YOUR GOAL: What is needed is an exact copy of the records below, without the pictures.

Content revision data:
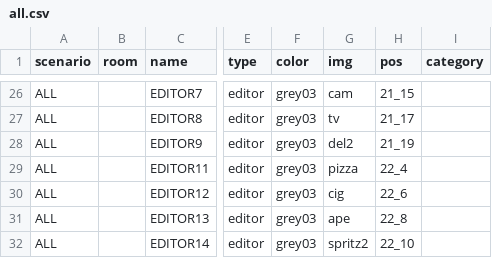
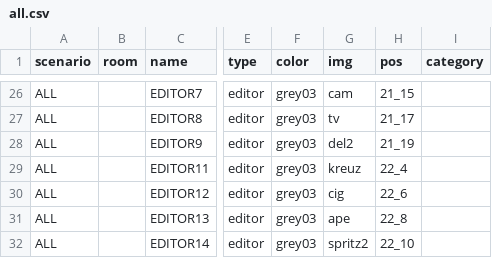
Before and after one commit to dimch0/circles, a CSV file: data/all/all.csv, drawn as a sheet; only a part is shown, gaps mark what is left out; the diff names each change by its address in the sheet, - before the commit and + after, or states it on an @@ line.

Commit message:
kreuz added

```diff
--- a/data/all/all.csv
+++ b/data/all/all.csv
-G29 (img): pizza
+G29 (img): kreuz
```
Also changed, not shown: 4 other files.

SOLUTION FOR THIS TASK:
Before and after one commit to dimch0/circles, a CSV file: data/all/all.csv, drawn as a sheet; only a part is shown, gaps mark what is left out; the diff names each change by its address in the sheet, - before the commit and + after, or states it on an @@ line.

Commit message:
kreuz added

```diff
--- a/data/all/all.csv
+++ b/data/all/all.csv
-G29 (img): pizza
+G29 (img): kreuz
```
Also changed, not shown: 4 other files.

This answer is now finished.